Karbor, Koolah, Kur-bo-roo or Phascolarctos cinereus
Conservation status: VULNERABLE (EPBC Act)
Uplisted since RFA commenced? YES; in 2011/12
EPBC Act recovery plan? NO; “recovery plan required”—Commonwealth Dept of Environment
The Koala is listed nationally as Vulnerable, yet the recovery plan due to commence in 2014 has yet to be prepared. Both the Commonwealth's Conservation and Management Strategy and NSW recovery plan have effectively expired, though their thrust for both public and private lands is to identify and protect important habitat areas, identify improved and standardised survey methods, and monitor and review the effectiveness of mitigation measures.
The current Koala prescriptions for public lands require the identification and exclusion from logging of Koala High Use Areas, and the retention of 5 Koala feed trees per hectare in "intermediate use" habitat. In practice, few areas are identified as Koala High Use Areas, with only some 200 hectares identified in 15 years… Under the new NE NSW Coastal IFOA there will be no requirement to search for Koalas ahead of logging to identify Koala High Use Areas or even to assess trees for use by Koalas when identifying feed trees to be retained. (Pugh, D. 2018)
The new ‘intensive harvesting zone’ on the NSW north coast contains 40% of mapped high quality Koala habitat in state forests on the NSW north coast. A March 2019 report by the North East Forest Alliance, Forestry Corporation Logging of OEH Koala Hubs, found:
“This review found that of the mapped Koala Hubs on State forests in north-east NSW, 2,546ha has been logged over the 4 year assessment period 2015-2018, which is an average of 636ha logged per annum within Koala Hubs… It is essential for the future of Koalas that a moratorium be placed on all remaining OEH Koala Hubs on State Forests, along with potential habitat within one kilometre, while further ground based assessments are undertaken to delineate the full extent these "highly significant" resident populations which, based on current records, are the highest priority for protection on public lands.”
Next: Forest Red-tailed Black Cockatoo (WA)

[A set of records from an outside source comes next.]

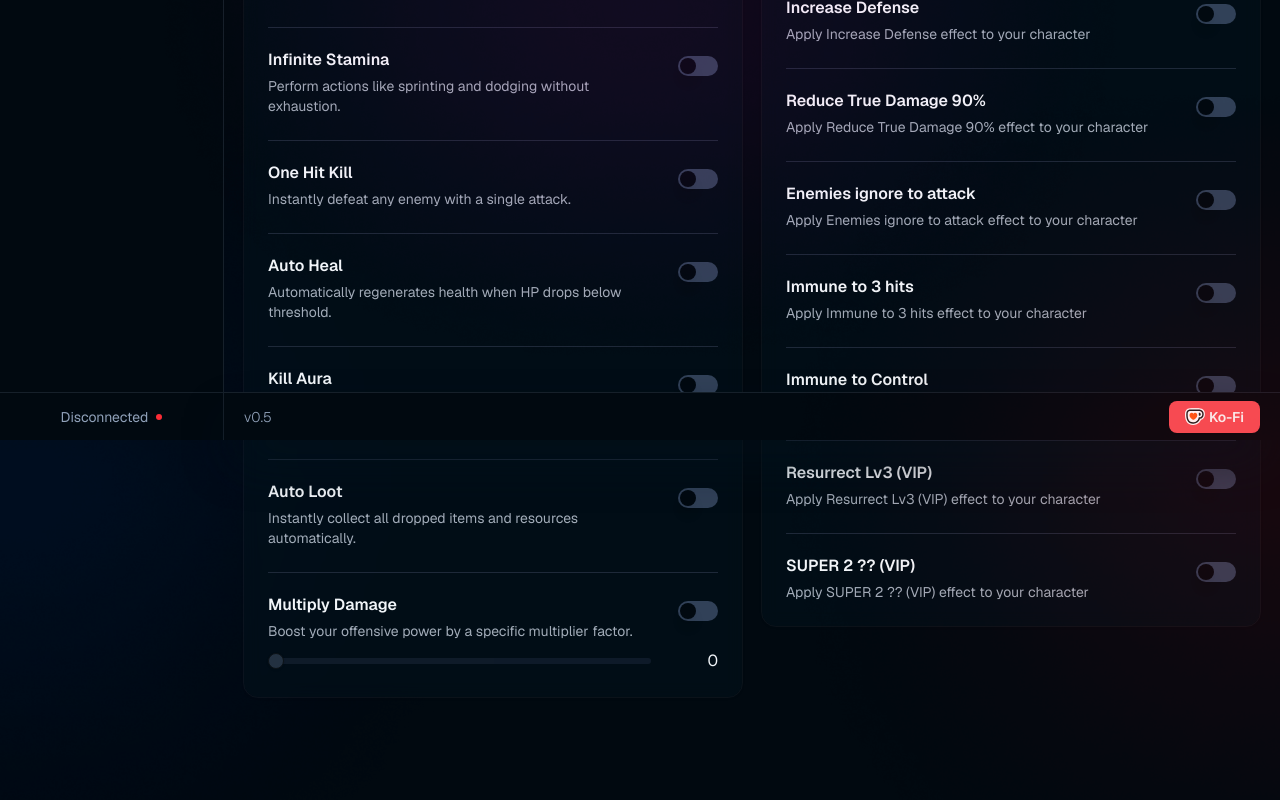
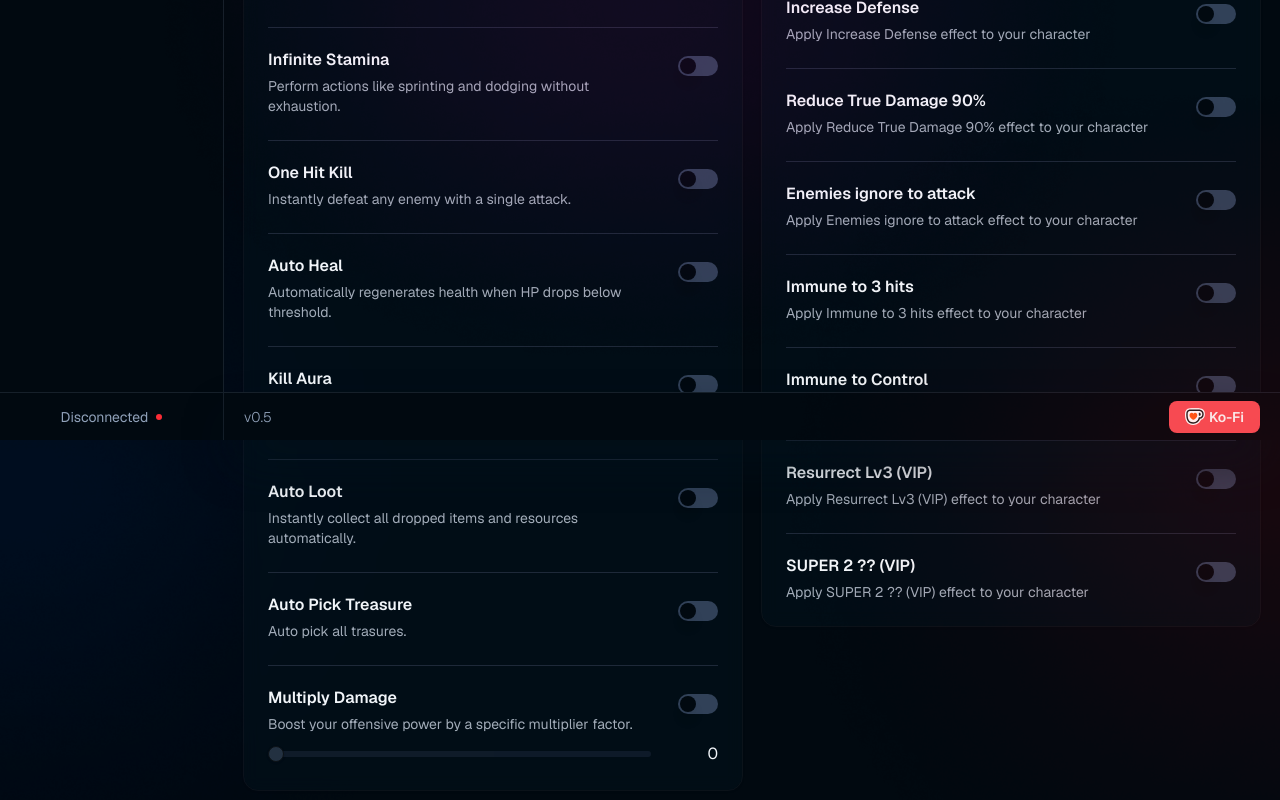
Before and after one commit to saefulbarkah/wwm-gui, a React (Vite) app: page / in a window 1280 px wide. Shown: the part 360-1160 px from the top of the page. Before the commit the page ends 1117 px from the top, so only its background shows below. Built offline with nearby package versions, Linux system fonts and the light colour scheme.

Commit message:
feat auto pick treasure

```diff
--- a/src/const/features.ts
+++ b/src/const/features.ts
@@ -8,6 +8,7 @@ export const INITIAL_FEATURE_STATE = {
   KillAura: false,
   AutoLoot: false,
   MultiplyDamage: false,
+  AutoLootTreasure: false,
   MultiDamageValue: 0,
   ENHANCE: false,
   DAMAGE_UP: false,
--- a/src/routes/index.tsx
+++ b/src/routes/index.tsx
@@ -74,6 +74,13 @@ function Index() {
           />
 
           <FeatureCardSwitch
+            title={"Auto Pick Treasure"}
+            description={"Auto pick all trasures."}
+            checked={feature.AutoLootTreasure as boolean}
+            onSwitch={() => OnUpdateFeature("AutoLootTreasure")}
+          />
+
+          <FeatureCardSwitch
             title={"Multiply Damage"}
             description={"Boost your offensive power by a specific multiplier factor."}
             checked={feature.MultiplyDamage as boolean}
```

Our forest wildlife in crisis: Red-tailed Black Cockatoos were first listed as Vulnerable in 2008, but their actual conservation status is likely far more serious.